Dataset excerpts:
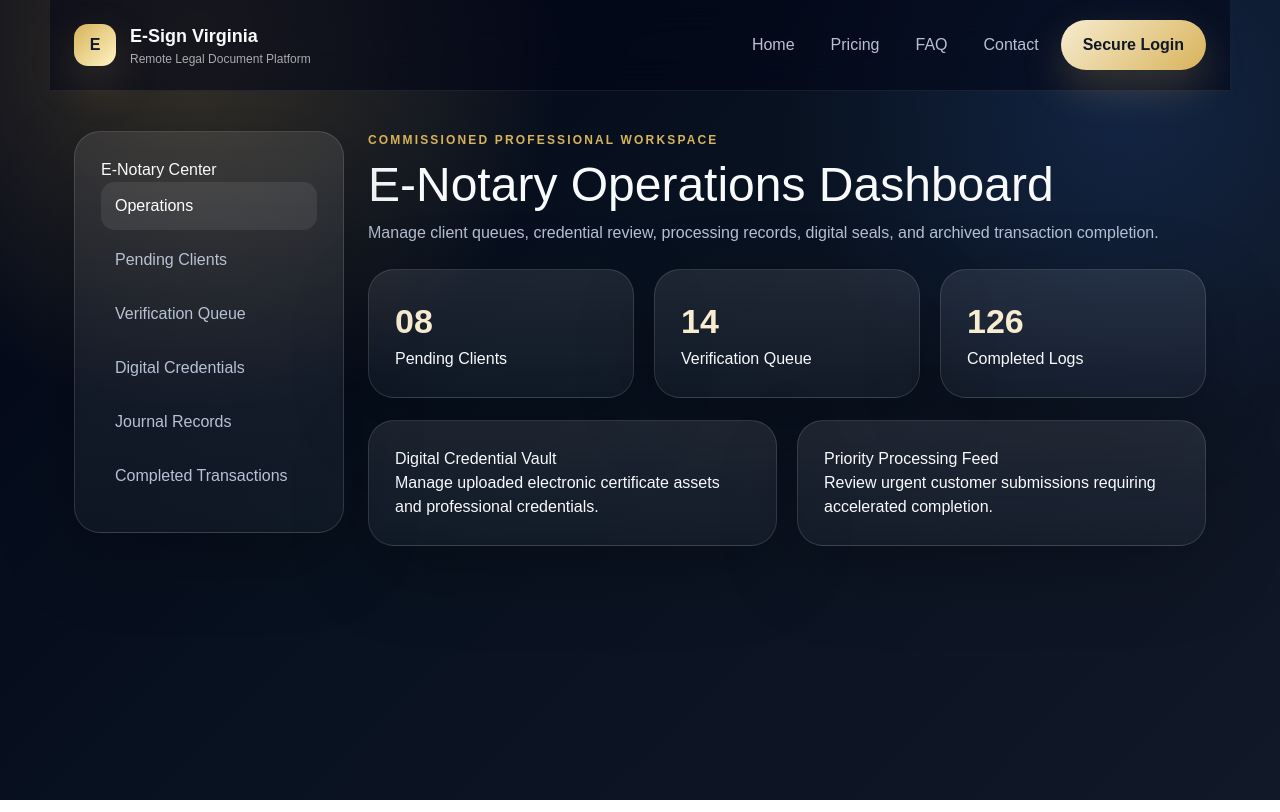
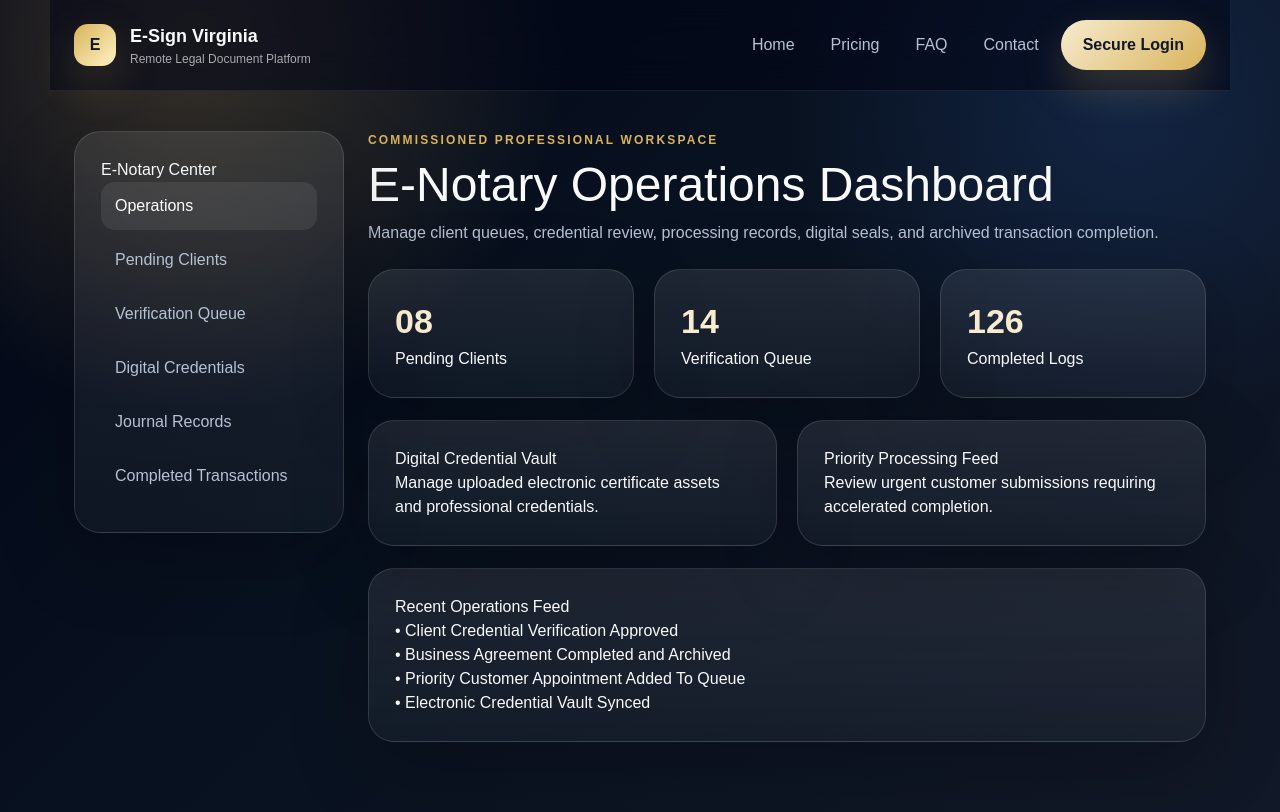
Before and after one commit to rawillia9801/esign, a Next.js app: page /notary in a window 1280 px wide. Built offline with nearby package versions, Linux system fonts and the light colour scheme.

Commit message:
Add realistic operations feed to notary portal

```diff
--- a/app/notary/page.tsx
+++ b/app/notary/page.tsx
@@ -30,6 +30,14 @@ export default function NotaryDashboard(){
         <div className="card"><h3>Digital Credential Vault</h3><p>Manage uploaded electronic certificate assets and professional credentials.</p></div>
         <div className="card"><h3>Priority Processing Feed</h3><p>Review urgent customer submissions requiring accelerated completion.</p></div>
       </div>
+
+      <div className="card" style={{marginTop:'22px'}}>
+        <h3>Recent Operations Feed</h3>
+        <p>• Client Credential Verification Approved</p>
+        <p>• Business Agreement Completed and Archived</p>
+        <p>• Priority Customer Appointment Added To Queue</p>
+        <p>• Electronic Credential Vault Synced</p>
+      </div>
     </section>
    </div>
   </main>
```
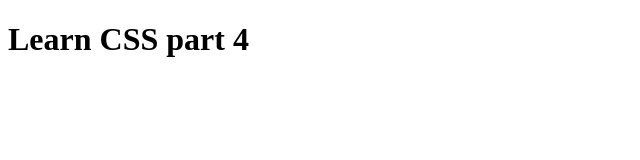
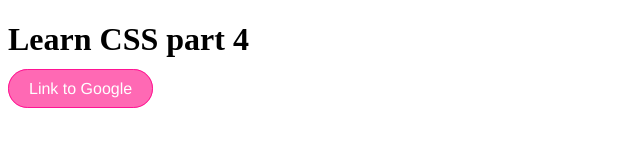
Before and after one commit to joemichaelsomopawiro/web1-ti, a plain HTML site: page learncss4.html in a window 1280 px wide. Shown: the whole page, without its empty margins (0-640 px from the left). Drawn offline with Linux system fonts and the light colour scheme.

Commit message:
added pink button

```diff
--- a/learncss4.html
+++ b/learncss4.html
@@ -2,8 +2,34 @@
 <html>
     <head>
         <title>Learn CSS part 4</title>
+        <style>
+            a {
+                color: white;
+                text-decoration: none;
+                border: 1px solid deeppink;
+                background-color: hotpink;
+                padding: 10px 20px;
+                font-family: Arival, Helvetica, sans-serif;
+                border-radius: 20px;
+            }
+            a:link {
+                color: white;
+            }
+            a:visited {
+                color: white;
+            }
+            a:hover {
+                color: white;
+                background-color: deeppink;
+            }
+            a:active {
+                color: deeppink;
+            }
+        </style>
     </head>
     <body>
         <h1>Learn CSS part 4</h1>
+
+        <a href="https://google.com">Link to Google</a>
     </body>
 </html>
```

About this exercise: The data must be repeated exactly. Any pictures in it are to be left out.

Result for this exercise:
Before and after one commit to rawillia9801/esign, a Next.js app: page /notary in a window 1280 px wide. Built offline with nearby package versions, Linux system fonts and the light colour scheme.

Commit message:
Add realistic operations feed to notary portal

```diff
--- a/app/notary/page.tsx
+++ b/app/notary/page.tsx
@@ -30,6 +30,14 @@ export default function NotaryDashboard(){
         <div className="card"><h3>Digital Credential Vault</h3><p>Manage uploaded electronic certificate assets and professional credentials.</p></div>
         <div className="card"><h3>Priority Processing Feed</h3><p>Review urgent customer submissions requiring accelerated completion.</p></div>
       </div>
+
+      <div className="card" style={{marginTop:'22px'}}>
+        <h3>Recent Operations Feed</h3>
+        <p>• Client Credential Verification Approved</p>
+        <p>• Business Agreement Completed and Archived</p>
+        <p>• Priority Customer Appointment Added To Queue</p>
+        <p>• Electronic Credential Vault Synced</p>
+      </div>
     </section>
    </div>
   </main>
```
Before and after one commit to joemichaelsomopawiro/web1-ti, a plain HTML site: page learncss4.html in a window 1280 px wide. Shown: the whole page, without its empty margins (0-640 px from the left). Drawn offline with Linux system fonts and the light colour scheme.

Commit message:
added pink button

```diff
--- a/learncss4.html
+++ b/learncss4.html
@@ -2,8 +2,34 @@
 <html>
     <head>
         <title>Learn CSS part 4</title>
+        <style>
+            a {
+                color: white;
+                text-decoration: none;
+                border: 1px solid deeppink;
+                background-color: hotpink;
+                padding: 10px 20px;
+                font-family: Arival, Helvetica, sans-serif;
+                border-radius: 20px;
+            }
+            a:link {
+                color: white;
+            }
+            a:visited {
+                color: white;
+            }
+            a:hover {
+                color: white;
+                background-color: deeppink;
+            }
+            a:active {
+                color: deeppink;
+            }
+        </style>
     </head>
     <body>
         <h1>Learn CSS part 4</h1>
+
+        <a href="https://google.com">Link to Google</a>
     </body>
 </html>
```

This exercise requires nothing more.